“The commanders order the departments to issue permission to their cronies to cut down the trees. The departments cannot say anything against their senior commanders,” he added.
Environmental researchers based along the border and the liberated areas are growing increasingly concerned over the situation. Even if stricter laws were enforced many wonder about the consequences of the deforestation.
In Mon State: The SPDC allows the New Mon State Party 5000 tons of timber every year as per their cease-fire agreement. The NMSP contracts out to the biggest private logging firm in Burma, the Htoo Company Ltd. Nobody knows exactly on how much timber is cut by the company and where it goes.

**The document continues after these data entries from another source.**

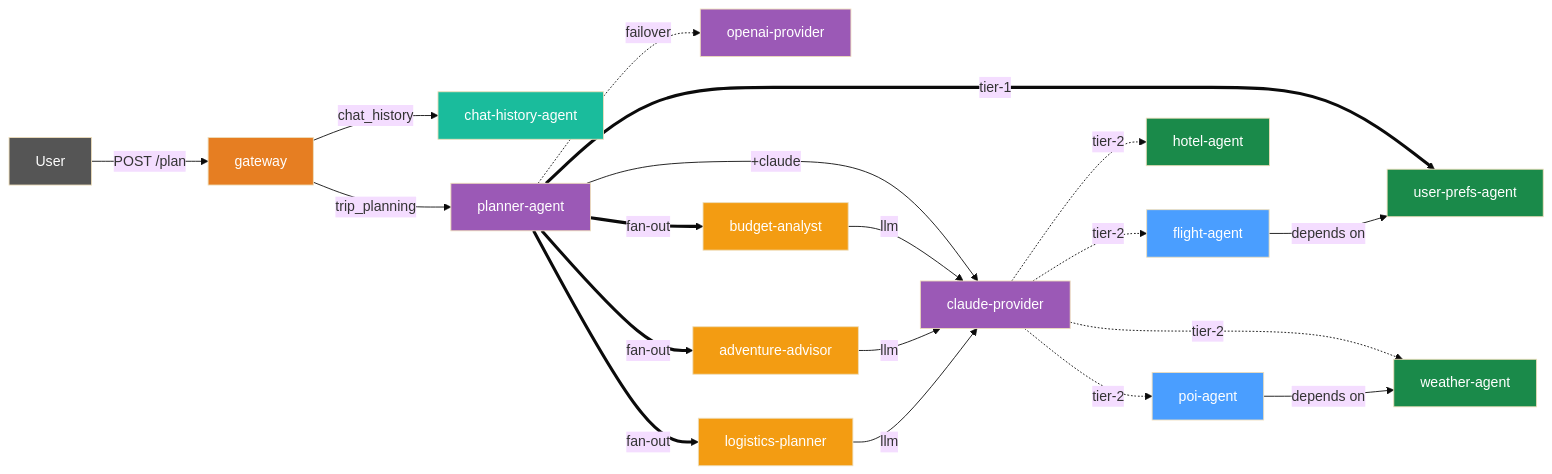
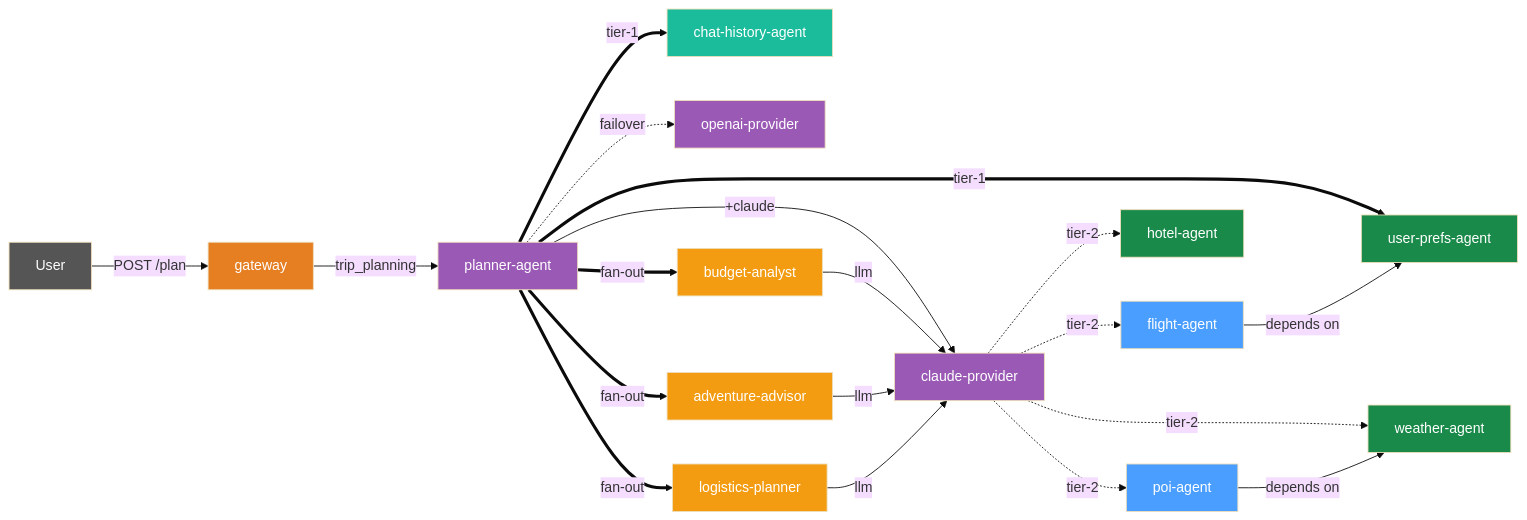
Before and after one commit to dhyansraj/mcp-mesh: the diagram in docs/tutorial/day-07-committee.md, drawn with Mermaid (base theme). The commit also changed other lines of this file and 486 other files, not shown here.

First line of the commit message:
fix: tutorial validation pass — code, screenshots, and flow corrections (#758)

````diff
--- a/docs/tutorial/day-07-committee.md
+++ b/docs/tutorial/day-07-committee.md
@@ -11,36 +11,36 @@
 ```mermaid
 graph LR
     U[User] -->|"POST /plan"| GW[gateway]
-    GW -->|"chat_history"| CH[chat-history-agent]
     GW -->|"trip_planning"| PL[planner-agent]
+    PL ==>|tier-1| CH[chat-history-agent]
     PL -->|"+claude"| CP[claude-provider]
     PL -.->|failover| OP[openai-provider]
     PL ==>|tier-1| UPA[user-prefs-agent]
     PL ==>|fan-out| BA[budget-analyst]
     PL ==>|fan-out| AA[adventure-advisor]
     PL ==>|fan-out| LP[logistics-planner]
     BA -->|llm| CP
     AA -->|llm| CP
     LP -->|llm| CP
     CP -.->|tier-2| FA[flight-agent]
     CP -.->|tier-2| HA[hotel-agent]
     CP -.->|tier-2| WA[weather-agent]
     CP -.->|tier-2| PA[poi-agent]
     FA -->|depends on| UPA
     PA -->|depends on| WA
 
     style U fill:#555,color:#fff
     style GW fill:#e67e22,color:#fff
     style CH fill:#1abc9c,color:#fff
     style PL fill:#9b59b6,color:#fff
     style CP fill:#9b59b6,color:#fff
     style OP fill:#9b59b6,color:#fff
     style BA fill:#f39c12,color:#fff
     style AA fill:#f39c12,color:#fff
     style LP fill:#f39c12,color:#fff
     style FA fill:#4a9eff,color:#fff
     style PA fill:#4a9eff,color:#fff
     style UPA fill:#1a8a4a,color:#fff
     style WA fill:#1a8a4a,color:#fff
     style HA fill:#1a8a4a,color:#fff
 ```
````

In the deep forest of eastern Ye Township, heavy deforestation has been considerable; the forest in Mon State has been nearly wiped out over the past decade because of the ceasefire. Many local people worry that deforestation has dried up mountain streams in which soil, no longer held in place by tree roots, are clogging up the streams beds.
For the construction of a new military offensive road from Ye township to the border crossing in 2001, the dense forest for 60 miles was ripped down by the SPDC to prevent rebels from hiding and launching a surprise attack, the same reason on why thousands of acres of forested land all over Burma have been torn down. The road was used to search for the Mon splinter group, the Hongsarwatoi Restoration Party, who split from New Mon State party in 2001.
In Karen State, the SPDC also gives free rein to its military ally or its militia force, the Democratic Karen Buddhist Army (DKBA), the Karen splinter armed group, to log as a special gift. Much of the deep forests in two parts of Karen State in Dawna mountain and the Three Pagodas Pass have been ruthlessly ripped down over the past 15 years.
The area covers the southern mountain range of the Thai Burma border and constitutes an eco-region which contains the highest diversity of both bird and animal species in the Indo-Pacific region. There are many kinds of species of wildlife including tigers, elephants, and bears.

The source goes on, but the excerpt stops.